Each line with the string "JumpEvent" is to be copied from the records below.
Dataset records Block Start
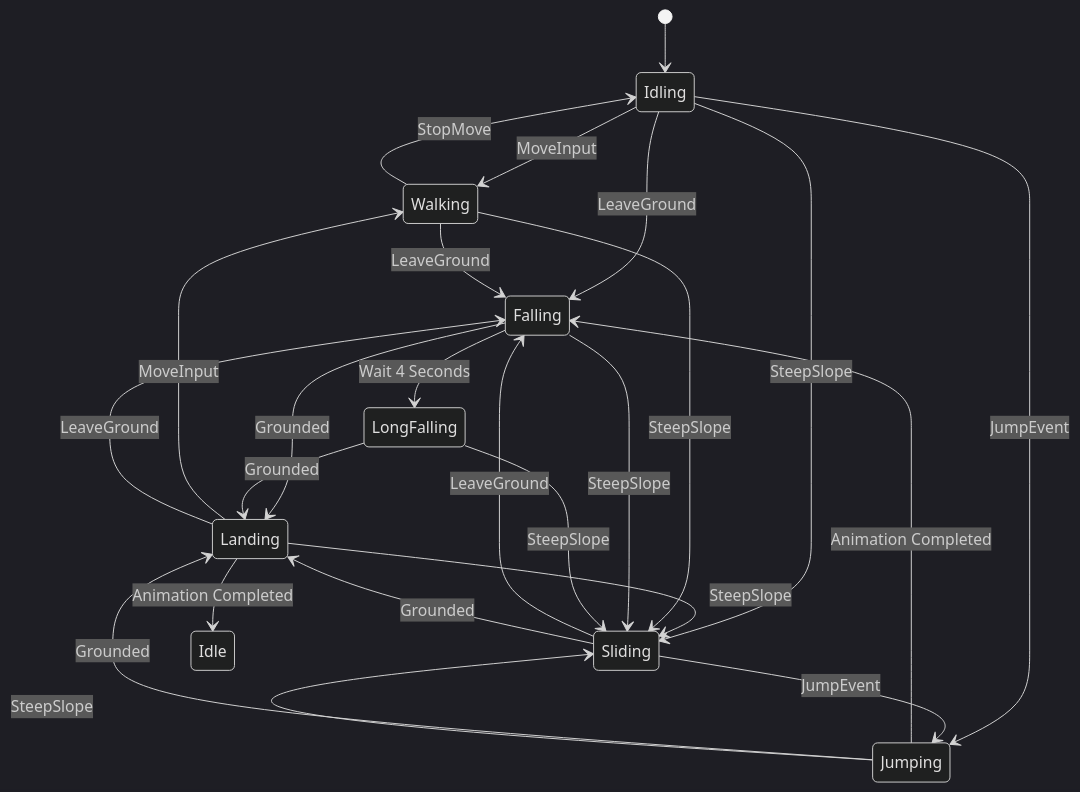
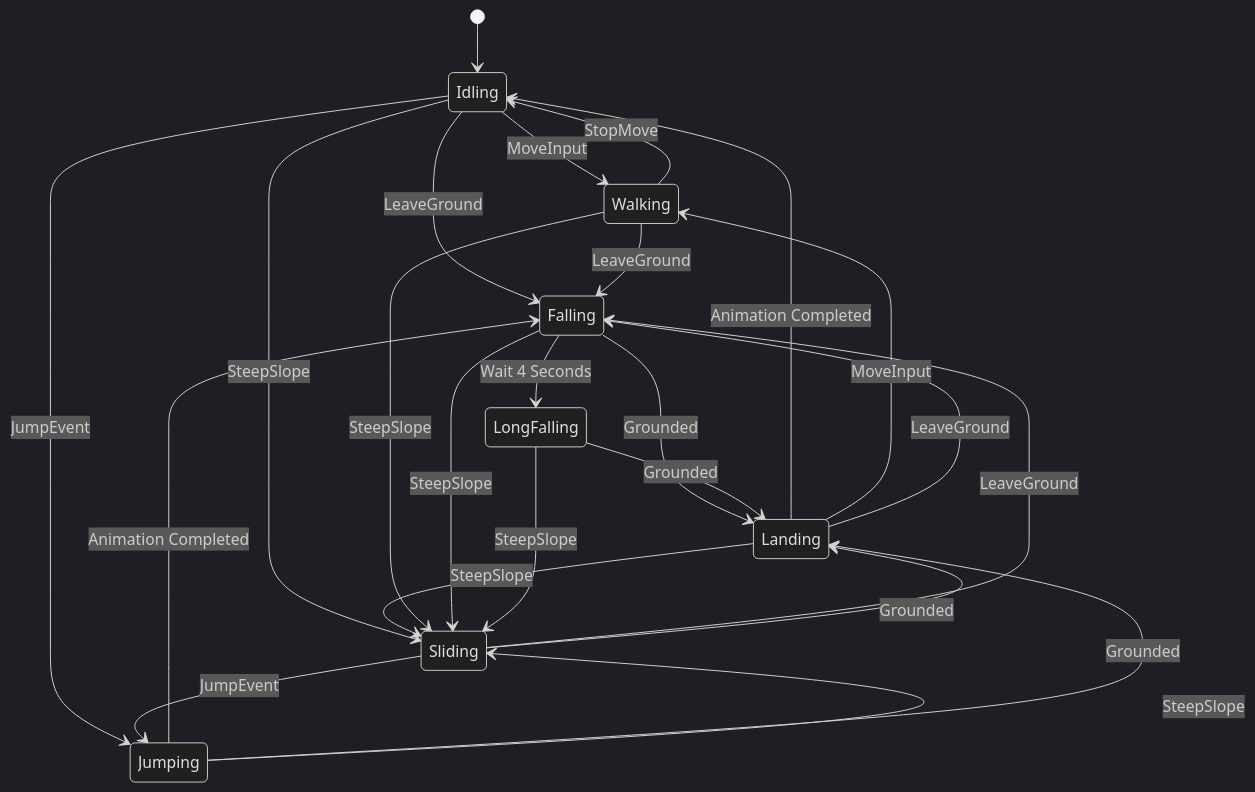
One commit to nicholas-maltbie/OpenKCC changed the diagram in Documentation/manual/kcc-design/kcc-fsm-design.md. Above: the diagram before and after it, drawn with Mermaid (dark theme). The commit also changed 2 other files, not shown here.

Commit message:
Updated documentation to follow tests

````diff
--- a/Documentation/manual/kcc-design/kcc-fsm-design.md
+++ b/Documentation/manual/kcc-design/kcc-fsm-design.md
@@ -31,33 +31,33 @@
 ```mermaid
 stateDiagram
     [*] --> Idling
 
     Idling --> Walking : MoveInput
     Idling --> Falling : LeaveGround
     Idling --> Sliding : SteepSlope
     Idling --> Jumping : JumpEvent
 
     Jumping --> Falling : Animation Completed
     Jumping --> Landing : Grounded
     Jumping --> Sliding : SteepSlope
 
-    Landing --> Idle : Animation Completed
+    Landing --> Idling : Animation Completed
     Landing --> Walking : MoveInput
     Landing --> Falling : LeaveGround
     Landing --> Sliding : SteepSlope
 
     Walking --> Idling : StopMove
     Walking --> Falling : LeaveGround
     Walking --> Sliding : SteepSlope
 
     Sliding --> Falling : LeaveGround
     Sliding --> Landing : Grounded
     Sliding --> Jumping : JumpEvent
 
     Falling --> Landing : Grounded
     Falling --> Sliding : SteepSlope
     Falling --> LongFalling : Wait 4 Seconds
 
     LongFalling --> Landing : Grounded
     LongFalling --> Sliding : SteepSlope
 ```
````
Dataset records Block End
_Your solution_
     Idling --> Jumping : JumpEvent
     Sliding --> Jumping : JumpEvent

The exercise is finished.